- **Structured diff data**

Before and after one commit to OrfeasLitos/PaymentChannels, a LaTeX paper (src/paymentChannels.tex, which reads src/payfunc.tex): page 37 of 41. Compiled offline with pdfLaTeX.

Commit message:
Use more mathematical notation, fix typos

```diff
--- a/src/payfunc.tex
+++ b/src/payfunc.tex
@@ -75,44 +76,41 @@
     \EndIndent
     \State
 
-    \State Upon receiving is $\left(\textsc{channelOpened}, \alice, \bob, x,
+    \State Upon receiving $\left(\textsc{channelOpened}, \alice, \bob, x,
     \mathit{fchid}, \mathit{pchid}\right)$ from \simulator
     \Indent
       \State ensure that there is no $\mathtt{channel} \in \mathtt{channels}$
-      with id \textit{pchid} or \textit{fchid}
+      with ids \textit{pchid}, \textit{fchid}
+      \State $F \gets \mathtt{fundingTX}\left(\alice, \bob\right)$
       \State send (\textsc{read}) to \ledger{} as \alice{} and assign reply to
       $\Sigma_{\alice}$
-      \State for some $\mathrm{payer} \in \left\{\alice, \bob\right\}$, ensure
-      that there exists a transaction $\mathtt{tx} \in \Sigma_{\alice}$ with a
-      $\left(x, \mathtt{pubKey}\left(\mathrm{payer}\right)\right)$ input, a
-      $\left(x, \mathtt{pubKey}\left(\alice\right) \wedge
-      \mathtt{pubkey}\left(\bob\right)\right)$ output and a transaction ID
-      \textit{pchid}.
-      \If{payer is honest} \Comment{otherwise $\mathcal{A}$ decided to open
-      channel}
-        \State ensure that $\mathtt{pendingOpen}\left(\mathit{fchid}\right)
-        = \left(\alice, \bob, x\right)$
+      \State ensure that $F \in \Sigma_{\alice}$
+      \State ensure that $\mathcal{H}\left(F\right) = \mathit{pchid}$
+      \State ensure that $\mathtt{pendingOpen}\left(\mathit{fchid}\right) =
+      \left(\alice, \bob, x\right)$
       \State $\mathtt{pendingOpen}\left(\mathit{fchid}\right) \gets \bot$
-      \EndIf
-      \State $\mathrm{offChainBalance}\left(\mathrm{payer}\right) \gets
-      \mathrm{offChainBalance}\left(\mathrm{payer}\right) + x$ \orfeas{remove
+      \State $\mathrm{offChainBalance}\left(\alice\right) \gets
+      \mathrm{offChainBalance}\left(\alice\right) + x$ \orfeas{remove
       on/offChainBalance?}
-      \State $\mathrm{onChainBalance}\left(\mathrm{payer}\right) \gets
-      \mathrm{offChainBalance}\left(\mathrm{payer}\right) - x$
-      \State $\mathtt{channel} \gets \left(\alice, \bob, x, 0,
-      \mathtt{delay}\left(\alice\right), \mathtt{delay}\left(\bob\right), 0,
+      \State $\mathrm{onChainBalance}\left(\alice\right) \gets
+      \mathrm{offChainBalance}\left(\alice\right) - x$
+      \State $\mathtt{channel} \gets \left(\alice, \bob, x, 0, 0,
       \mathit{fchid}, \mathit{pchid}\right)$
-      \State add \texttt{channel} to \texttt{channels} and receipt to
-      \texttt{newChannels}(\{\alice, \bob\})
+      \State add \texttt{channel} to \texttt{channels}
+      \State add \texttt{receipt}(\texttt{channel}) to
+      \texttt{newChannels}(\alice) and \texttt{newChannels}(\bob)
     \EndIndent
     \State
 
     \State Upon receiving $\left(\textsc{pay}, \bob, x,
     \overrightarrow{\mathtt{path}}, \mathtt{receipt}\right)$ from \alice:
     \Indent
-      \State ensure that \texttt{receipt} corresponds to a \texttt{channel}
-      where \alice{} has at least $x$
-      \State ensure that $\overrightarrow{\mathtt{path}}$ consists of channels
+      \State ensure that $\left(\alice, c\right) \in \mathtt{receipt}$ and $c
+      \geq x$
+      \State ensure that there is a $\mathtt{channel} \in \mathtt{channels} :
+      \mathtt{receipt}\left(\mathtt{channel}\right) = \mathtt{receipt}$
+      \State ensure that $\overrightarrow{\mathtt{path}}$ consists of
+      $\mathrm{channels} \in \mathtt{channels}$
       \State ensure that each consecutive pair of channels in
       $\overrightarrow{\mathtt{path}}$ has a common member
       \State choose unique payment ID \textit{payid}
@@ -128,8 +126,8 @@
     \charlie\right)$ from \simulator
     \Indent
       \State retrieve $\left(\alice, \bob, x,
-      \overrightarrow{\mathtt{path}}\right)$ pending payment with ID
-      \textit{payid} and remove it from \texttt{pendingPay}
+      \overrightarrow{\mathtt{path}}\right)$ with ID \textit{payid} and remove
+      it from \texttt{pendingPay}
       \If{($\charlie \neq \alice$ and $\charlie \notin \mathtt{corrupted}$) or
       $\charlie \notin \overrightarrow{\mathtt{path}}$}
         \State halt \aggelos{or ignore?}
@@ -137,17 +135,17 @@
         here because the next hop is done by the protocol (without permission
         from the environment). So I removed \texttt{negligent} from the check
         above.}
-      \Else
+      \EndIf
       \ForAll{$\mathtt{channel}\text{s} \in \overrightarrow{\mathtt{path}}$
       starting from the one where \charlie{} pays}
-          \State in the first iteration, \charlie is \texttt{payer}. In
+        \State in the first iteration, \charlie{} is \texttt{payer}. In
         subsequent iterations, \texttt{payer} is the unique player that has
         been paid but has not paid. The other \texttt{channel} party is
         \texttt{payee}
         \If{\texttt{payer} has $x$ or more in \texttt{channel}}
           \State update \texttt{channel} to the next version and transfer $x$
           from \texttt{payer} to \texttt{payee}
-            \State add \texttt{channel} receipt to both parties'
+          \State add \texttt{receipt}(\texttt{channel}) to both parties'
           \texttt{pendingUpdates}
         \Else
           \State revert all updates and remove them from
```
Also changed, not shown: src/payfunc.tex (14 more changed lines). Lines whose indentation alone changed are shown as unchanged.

- **To do**
Copy all lines of the preceding data that hold the word "Upon".

- **Your response**
-    \State Upon receiving is $\left(\textsc{channelOpened}, \alice, \bob, x,
+    \State Upon receiving $\left(\textsc{channelOpened}, \alice, \bob, x,
     \State Upon receiving $\left(\textsc{pay}, \bob, x,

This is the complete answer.